"Jan's original artwork, reflections, poetry, and prayers accompany the reader from the first days of Advent through the Feast of the Epiphany, beckoning us to encounter the God who dwells in darkness as well as in daylight."

Today, New Year's Day, 2012, especially spoke to me. Here is the reading.

Wise Women Also Came

Wise women also came.
The fire burned
in their wombs
long before they saw
the flaming star
in the sky.
They walked in shadows,
trusting the path
would open
under the light of the moon.

Wise women also came,
seeking no directions,
no permission
from any king.
The came
by their own authority,
their own desire,
their own longing.
The came in quiet,
spreading no rumor,
sparking no fears
to lead
to innocents' slaughter,
to their sister Rachel's
inconsolable lamentations.

Wise women also came,
and they brought
useful gifts:
water for labor's washing,
fire for warm illumination,
a blanket for swaddling.

Wise women also came,
at least three of them,
holding Mary in the labor,
crying out with her
in the birth pangs,
breathing ancient blessing
into her ear.

Wise women also came,
and they went,
as wise women always do,
home a different way.

In this and every season
may we see them,
the wise ones
who come bearing
your gifts to us.

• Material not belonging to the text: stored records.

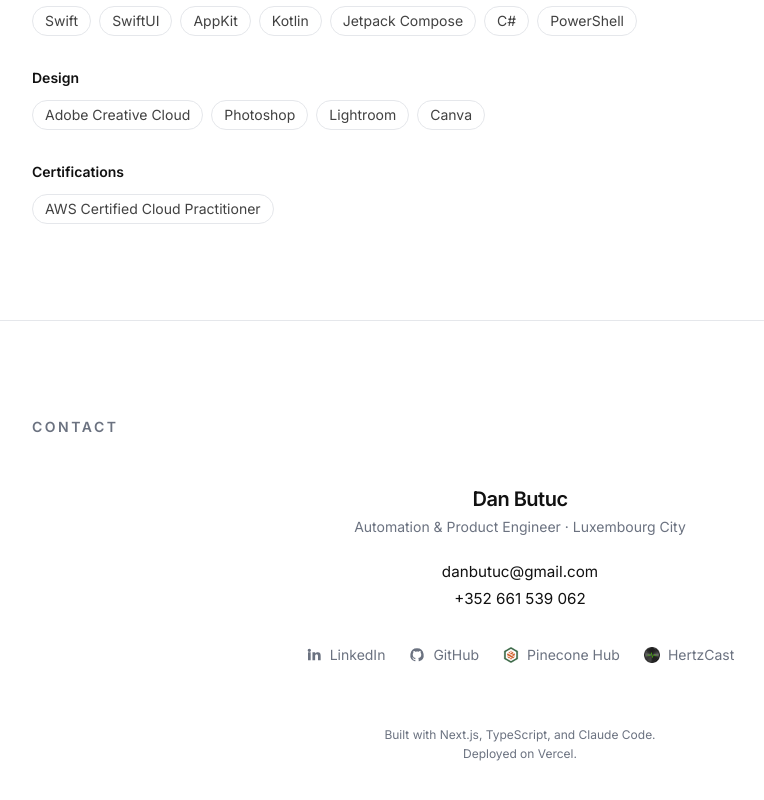
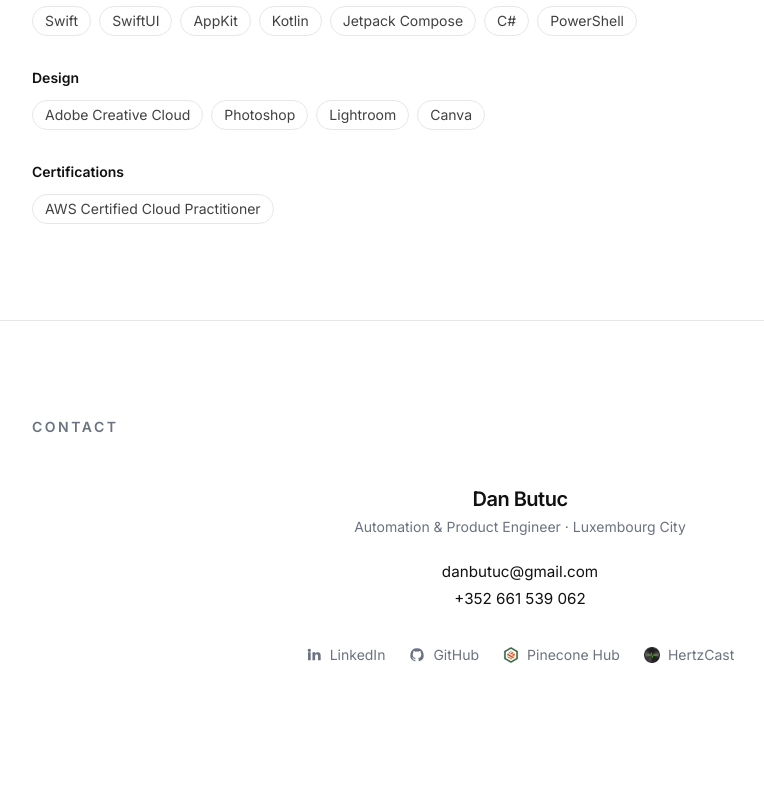
Before and after one commit to theDanButuc/dan-butuc-cv, a Next.js app: page / in a window 1280 px wide. Shown: the part 4499-5299 px from the top of the page, without its empty margins (120-884 px from the left). After the commit the page ends 5264 px from the top, so only its background shows below. Built offline with nearby package versions, Linux system fonts and the light colour scheme.

Commit message:
Remove the colophon from the footer

```diff
--- a/app/layout.tsx
+++ b/app/layout.tsx
@@ -15,7 +15,8 @@
     'CV and portfolio of Dan Butuc, Automation & Product Engineer based in Luxembourg.',
   openGraph: {
     title: 'Dan Butuc - Automation & Product Engineer',
-    description: 'Built with Next.js, TypeScript, and Claude Code.',
+    description:
+      'CV and portfolio of Dan Butuc, Automation & Product Engineer based in Luxembourg.',
     url: 'https://danbutuc.vercel.app',
     type: 'website',
   },
--- a/components/Contact.tsx
+++ b/components/Contact.tsx
@@ -50,12 +50,6 @@
             </li>
           ))}
         </ul>
-
-        <div className="mt-14 text-xs leading-relaxed text-muted">
-          {contact.footer.map((line) => (
-            <p key={line}>{line}</p>
-          ))}
-        </div>
       </div>
     </Section>
   )
--- a/data/cv.ts
+++ b/data/cv.ts
@@ -298,8 +298,4 @@
       icon: 'hertzcast',
     },
   ] satisfies IconLink[],
-  footer: [
-    'Built with Next.js, TypeScript, and Claude Code.',
-    'Deployed on Vercel.',
-  ],
 }
```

They cloak themselves in garb
that rarely draws attention,
but they are there
at the edge of the shadows,
in the margins of our days,
on the threshold of our awareness,
offering what we most need.

Give us eyes to see them now,
before they have left
to go home some other way,
before we glimpse
their departing shadows
edged in gold
and smell their spiced perfume
lingering behind them
in the air.